◆ YOUR OBJECTIVE ◆
In your copy, leave out the pictures and reproduce the listing below exactly.

◆ RECORDS PROVIDED ◆

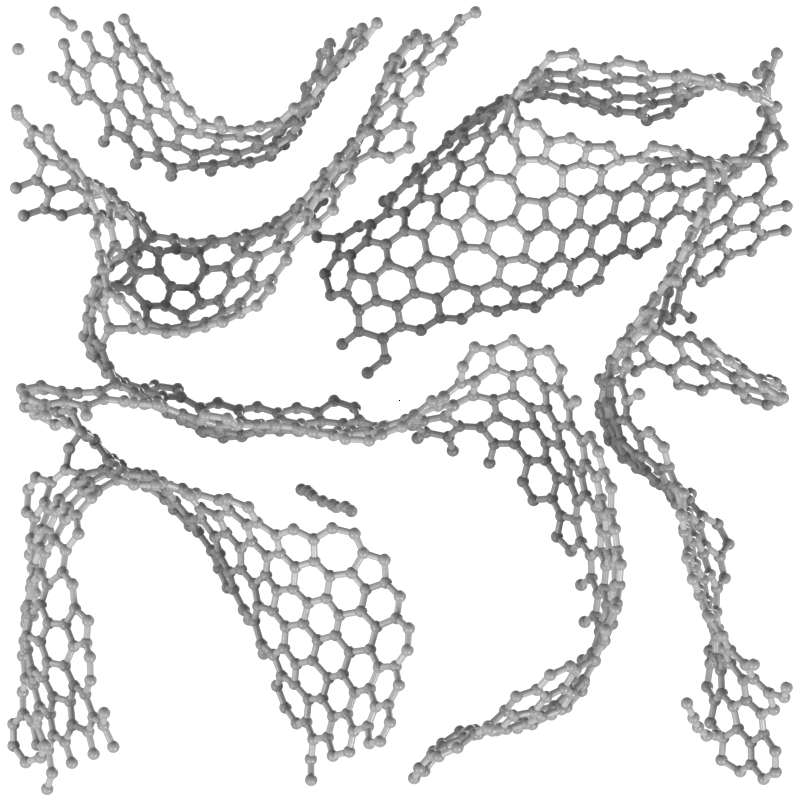
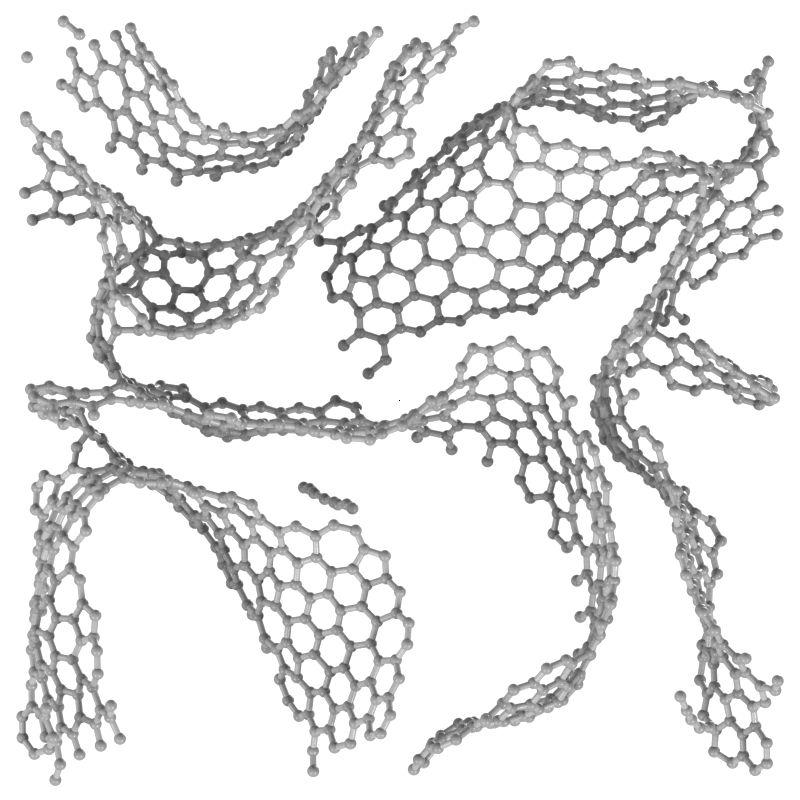
Put Fig. 8's density row on one scale by construction: cage each panel at its cell edge plus a sphere diameter, and weight each column by the width molrender frames round that cage.
Under the plate's tilted view the orthographic camera frames a cage's projected height, 0.948 x edge + 3.5 A, not its edge, so weights equal to the cage edges would have left a 5% scale drift across the row. Measured on the re-rendered panels, frame over weight now varies by 0.27%. The cages are rounded up to 0.1 A so an atom on a cell face still passes the containment guard; the unused plate-level cage is gone. The new tests recompute every weight from the manifest and molrender's framing rule, and check each cage against the cell edge and the 100 px floor in grid.css (now 2.88 px a unit). Grid.astro's header also records why grid.css is imported by the page.

Changed region(s): [[0.0, 0.0, 1.0, 1.0]]

diff --git a/src/styles/grid.css b/src/styles/grid.css
@@ -7,7 +7,7 @@
 
 .grid {
   --floor: 100px;
-  --floor-per-weight: 3.1px;
+  --floor-per-weight: 2.88px; /* 100 px for the smallest weight in use, 34.8 (Fig. 8) */
   display: grid;
   grid-template-columns: var(--tracks);
   gap: 0.5rem;

diff --git a/scripts/tests/test_article_figures.py b/scripts/tests/test_article_figures.py
@@ -10,15 +10,34 @@ nobody copied into the MDX fails here rather than shrinking labels under 11 px.
 
 from __future__ import annotations
 
+import math
 import re
 from pathlib import Path
 
+import boxprep
+import numpy as np
+import panel_checks
 import pytest
 from figure_style import NARROW_CHART_EM
 
 REPO = Path(__file__).resolve().parents[2]
 ARTICLE = REPO / "src" / "content" / "work" / "carbon.mdx"
 MDX = ARTICLE.read_text()
+GRID_CSS = (REPO / "src" / "styles" / "grid.css").read_text()
+MANIFEST_PANELS = {
+    panel["id"]: panel
+    for manifest in (REPO / "scripts" / "figures" / "data").glob("**/manifest.json")
+    for panel in panel_checks.load_panels(manifest)
+}
+WEIGHTED_GRIDS = [
+    (
+        [float(weight) for weight in weights.split(",")],
+        re.findall(r'"([^"]+)\.png"', panels),
+    )
+    for weights, panels in re.findall(
+        r"weights=\{\[([^\]]+)\]\}\s*panels=\{\[([^\]]+)\]\}", MDX
+    )
+]
 RAW_IMPORTS = dict(re.findall(r'^import (\w+) from "(\./[^"]+\.svg)\?raw";$', MDX, re.M))
 WRAPPERS = re.findall(
     r'<div class="(chart(?: chart--narrow)?)" style="--chart-em: ([\d.]+)"[^>]*>\s*'
@@ -57,3 +76,62 @@ def test_the_wrapper_chart_em_is_the_charts_own(wrapper_class, mdx_chart_em, nam
     assert attribute == pytest.approx(measured, abs=0.05), f"{name}: drawn at {measured:.2f} em"
     if wrapper_class == "chart chart--narrow":
         assert attribute <= NARROW_CHART_EM, f"{name} is wider than the phone budget"
+
+
+def framed_width_angstrom(cage_angstrom: list[float], direction: list[float]) -> float:
+    """The width of world space an orthographic molrender camera frames round a cage.
+
+    molrender's `place_camera` (molrender/blender/view.py) projects the corners of
+    everything loaded onto the camera's right and up axes and sets `ortho_scale` to the
+    larger full extent, times the margin; for a square render that is the frame's width.
+    The camera looks along -direction with z up. The margin is left out: it is the same
+    for every panel of a row, so it cancels from their ratios.
+
+    Args:
+        cage_angstrom: [x, y, z] full extents of the cage, in angstrom.
+        direction: The manifest's vector from the subject towards the camera.
+
+    Returns:
+        The framed width, in angstrom.
+    """
+    forward = -np.asarray(direction, dtype=float) / np.linalg.norm(direction)
+    right = np.cross(forward, [0.0, 0.0, 1.0])
+    right /= np.linalg.norm(right)
+    up = np.cross(right, forward)
+    signs = np.array([[x, y, z] for x in (-1, 1) for y in (-1, 1) for z in (-1, 1)])
+    corners = signs * np.asarray(cage_angstrom) / 2
+    return float(2 * max(np.abs(corners @ right).max(), np.abs(corners @ up).max()))
+
+
+def test_the_density_row_is_weighted_and_caged():
+    assert len(WEIGHTED_GRIDS) == 1
+    _weights, files = WEIGHTED_GRIDS[0]
+    assert all(file.startswith("density-") for file in files)
+
+
+@pytest.mark.parametrize(("weights", "files"), WEIGHTED_GRIDS)
+def test_each_weight_is_the_width_its_cage_is_framed_at(weights, files):
+    # Equal angstrom per page pixel needs each column in proportion to the world width its
+    # square render spans, which is what molrender frames round the panel's cage.
+    for weight, file in zip(weights, files, strict=True):
+        panel = MANIFEST_PANELS[file]
+        assert panel.get("cage_angstrom"), f"{file} shares a scale but has no cage"
+        framed = framed_width_angstrom(panel["cage_angstrom"], panel["direction"])
+        assert weight == round(framed, 1), f"{file}: weight {weight}, framed {framed:.3f} A"
+
+
+@pytest.mark.parametrize(("weights", "files"), WEIGHTED_GRIDS)
+def test_each_cage_is_its_cell_edge_plus_a_sphere_diameter(weights, files):
+    # Rounded up to 0.1 A, so the containment guard holds for an atom on a cell face.
+    for file in files:
+        panel = MANIFEST_PANELS[file]
+        edge_angstrom = boxprep.box_edge_from_density(5832, panel["density_g_cm3"])
+        needed_angstrom = edge_angstrom + 2 * panel["sphere_radius_angstrom"]
+        side_angstrom = math.ceil(needed_angstrom * 10) / 10
+        assert panel["cage_angstrom"] == [side_angstrom, side_angstrom, 11.0], file
+
+
+def test_the_weight_floor_gives_the_smallest_weighted_panel_100_px():
+    floor_px = float(re.search(r"--floor-per-weight: ([\d.]+)px", GRID_CSS).group(1))
+    smallest = min(min(weights) for weights, _ in WEIGHTED_GRIDS)
+    assert 100 <= floor_px * smallest < 101

diff --git a/scripts/tests/test_manifests.py b/scripts/tests/test_manifests.py
@@ -19,20 +19,9 @@ from PIL import Image
 REPO = Path(__file__).resolve().parents[2]
 MANIFESTS = sorted((REPO / "scripts" / "figures" / "data").glob("**/manifest.json"))
 # 2026-10-01: uncropped 800 x 800 renders from before the crop. The two whole-cluster
-# sections are on no page (Fig. 11 shows the exemplar sections); the density row is caged
-# and re-rendered in a later commit. The mark is strict, so a name left here after its
-# panel is re-rendered fails the suite.
-UNCROPPED_PENDING_RERENDER = {
-    "C1000-500K-section",
-    "C1000-3000K-section",
-    "density-0.5gcc-3500K",
-    "density-1.0gcc-3500K",
-    "density-1.5gcc-3500K",
-    "density-2.0gcc-3500K",
-    "density-2.5gcc-3500K",
-    "density-3.0gcc-3500K",
-    "density-3.5gcc-3500K",
-}
+# sections are on no page (Fig. 11 shows the exemplar sections). The mark is strict, so
+# a name left here after its panel is re-rendered fails the suite.
+UNCROPPED_PENDING_RERENDER = {"C1000-500K-section", "C1000-3000K-section"}
 PANELS = [
     pytest.param(
         panel,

◆ WRITTEN SOLUTION ◆
Put Fig. 8's density row on one scale by construction: cage each panel at its cell edge plus a sphere diameter, and weight each column by the width molrender frames round that cage.
Under the plate's tilted view the orthographic camera frames a cage's projected height, 0.948 x edge + 3.5 A, not its edge, so weights equal to the cage edges would have left a 5% scale drift across the row. Measured on the re-rendered panels, frame over weight now varies by 0.27%. The cages are rounded up to 0.1 A so an atom on a cell face still passes the containment guard; the unused plate-level cage is gone. The new tests recompute every weight from the manifest and molrender's framing rule, and check each cage against the cell edge and the 100 px floor in grid.css (now 2.88 px a unit). Grid.astro's header also records why grid.css is imported by the page.

Changed region(s): [[0.0, 0.0, 1.0, 1.0]]

diff --git a/src/styles/grid.css b/src/styles/grid.css
@@ -7,7 +7,7 @@
 
 .grid {
   --floor: 100px;
-  --floor-per-weight: 3.1px;
+  --floor-per-weight: 2.88px; /* 100 px for the smallest weight in use, 34.8 (Fig. 8) */
   display: grid;
   grid-template-columns: var(--tracks);
   gap: 0.5rem;

diff --git a/scripts/tests/test_article_figures.py b/scripts/tests/test_article_figures.py
@@ -10,15 +10,34 @@ nobody copied into the MDX fails here rather than shrinking labels under 11 px.
 
 from __future__ import annotations
 
+import math
 import re
 from pathlib import Path
 
+import boxprep
+import numpy as np
+import panel_checks
 import pytest
 from figure_style import NARROW_CHART_EM
 
 REPO = Path(__file__).resolve().parents[2]
 ARTICLE = REPO / "src" / "content" / "work" / "carbon.mdx"
 MDX = ARTICLE.read_text()
+GRID_CSS = (REPO / "src" / "styles" / "grid.css").read_text()
+MANIFEST_PANELS = {
+    panel["id"]: panel
+    for manifest in (REPO / "scripts" / "figures" / "data").glob("**/manifest.json")
+    for panel in panel_checks.load_panels(manifest)
+}
+WEIGHTED_GRIDS = [
+    (
+        [float(weight) for weight in weights.split(",")],
+        re.findall(r'"([^"]+)\.png"', panels),
+    )
+    for weights, panels in re.findall(
+        r"weights=\{\[([^\]]+)\]\}\s*panels=\{\[([^\]]+)\]\}", MDX
+    )
+]
 RAW_IMPORTS = dict(re.findall(r'^import (\w+) from "(\./[^"]+\.svg)\?raw";$', MDX, re.M))
 WRAPPERS = re.findall(
     r'<div class="(chart(?: chart--narrow)?)" style="--chart-em: ([\d.]+)"[^>]*>\s*'
@@ -57,3 +76,62 @@ def test_the_wrapper_chart_em_is_the_charts_own(wrapper_class, mdx_chart_em, nam
     assert attribute == pytest.approx(measured, abs=0.05), f"{name}: drawn at {measured:.2f} em"
     if wrapper_class == "chart chart--narrow":
         assert attribute <= NARROW_CHART_EM, f"{name} is wider than the phone budget"
+
+
+def framed_width_angstrom(cage_angstrom: list[float], direction: list[float]) -> float:
+    """The width of world space an orthographic molrender camera frames round a cage.
+
+    molrender's `place_camera` (molrender/blender/view.py) projects the corners of
+    everything loaded onto the camera's right and up axes and sets `ortho_scale` to the
+    larger full extent, times the margin; for a square render that is the frame's width.
+    The camera looks along -direction with z up. The margin is left out: it is the same
+    for every panel of a row, so it cancels from their ratios.
+
+    Args:
+        cage_angstrom: [x, y, z] full extents of the cage, in angstrom.
+        direction: The manifest's vector from the subject towards the camera.
+
+    Returns:
+        The framed width, in angstrom.
+    """
+    forward = -np.asarray(direction, dtype=float) / np.linalg.norm(direction)
+    right = np.cross(forward, [0.0, 0.0, 1.0])
+    right /= np.linalg.norm(right)
+    up = np.cross(right, forward)
+    signs = np.array([[x, y, z] for x in (-1, 1) for y in (-1, 1) for z in (-1, 1)])
+    corners = signs * np.asarray(cage_angstrom) / 2
+    return float(2 * max(np.abs(corners @ right).max(), np.abs(corners @ up).max()))
+
+
+def test_the_density_row_is_weighted_and_caged():
+    assert len(WEIGHTED_GRIDS) == 1
+    _weights, files = WEIGHTED_GRIDS[0]
+    assert all(file.startswith("density-") for file in files)
+
+
+@pytest.mark.parametrize(("weights", "files"), WEIGHTED_GRIDS)
+def test_each_weight_is_the_width_its_cage_is_framed_at(weights, files):
+    # Equal angstrom per page pixel needs each column in proportion to the world width its
+    # square render spans, which is what molrender frames round the panel's cage.
+    for weight, file in zip(weights, files, strict=True):
+        panel = MANIFEST_PANELS[file]
+        assert panel.get("cage_angstrom"), f"{file} shares a scale but has no cage"
+        framed = framed_width_angstrom(panel["cage_angstrom"], panel["direction"])
+        assert weight == round(framed, 1), f"{file}: weight {weight}, framed {framed:.3f} A"
+
+
+@pytest.mark.parametrize(("weights", "files"), WEIGHTED_GRIDS)
+def test_each_cage_is_its_cell_edge_plus_a_sphere_diameter(weights, files):
+    # Rounded up to 0.1 A, so the containment guard holds for an atom on a cell face.
+    for file in files:
+        panel = MANIFEST_PANELS[file]
+        edge_angstrom = boxprep.box_edge_from_density(5832, panel["density_g_cm3"])
+        needed_angstrom = edge_angstrom + 2 * panel["sphere_radius_angstrom"]
+        side_angstrom = math.ceil(needed_angstrom * 10) / 10
+        assert panel["cage_angstrom"] == [side_angstrom, side_angstrom, 11.0], file
+
+
+def test_the_weight_floor_gives_the_smallest_weighted_panel_100_px():
+    floor_px = float(re.search(r"--floor-per-weight: ([\d.]+)px", GRID_CSS).group(1))
+    smallest = min(min(weights) for weights, _ in WEIGHTED_GRIDS)
+    assert 100 <= floor_px * smallest < 101

diff --git a/scripts/tests/test_manifests.py b/scripts/tests/test_manifests.py
@@ -19,20 +19,9 @@ from PIL import Image
 REPO = Path(__file__).resolve().parents[2]
 MANIFESTS = sorted((REPO / "scripts" / "figures" / "data").glob("**/manifest.json"))
 # 2026-10-01: uncropped 800 x 800 renders from before the crop. The two whole-cluster
-# sections are on no page (Fig. 11 shows the exemplar sections); the density row is caged
-# and re-rendered in a later commit. The mark is strict, so a name left here after its
-# panel is re-rendered fails the suite.
-UNCROPPED_PENDING_RERENDER = {
-    "C1000-500K-section",
-    "C1000-3000K-section",
-    "density-0.5gcc-3500K",
-    "density-1.0gcc-3500K",
-    "density-1.5gcc-3500K",
-    "density-2.0gcc-3500K",
-    "density-2.5gcc-3500K",
-    "density-3.0gcc-3500K",
-    "density-3.5gcc-3500K",
-}
+# sections are on no page (Fig. 11 shows the exemplar sections). The mark is strict, so
+# a name left here after its panel is re-rendered fails the suite.
+UNCROPPED_PENDING_RERENDER = {"C1000-500K-section", "C1000-3000K-section"}
 PANELS = [
     pytest.param(
         panel,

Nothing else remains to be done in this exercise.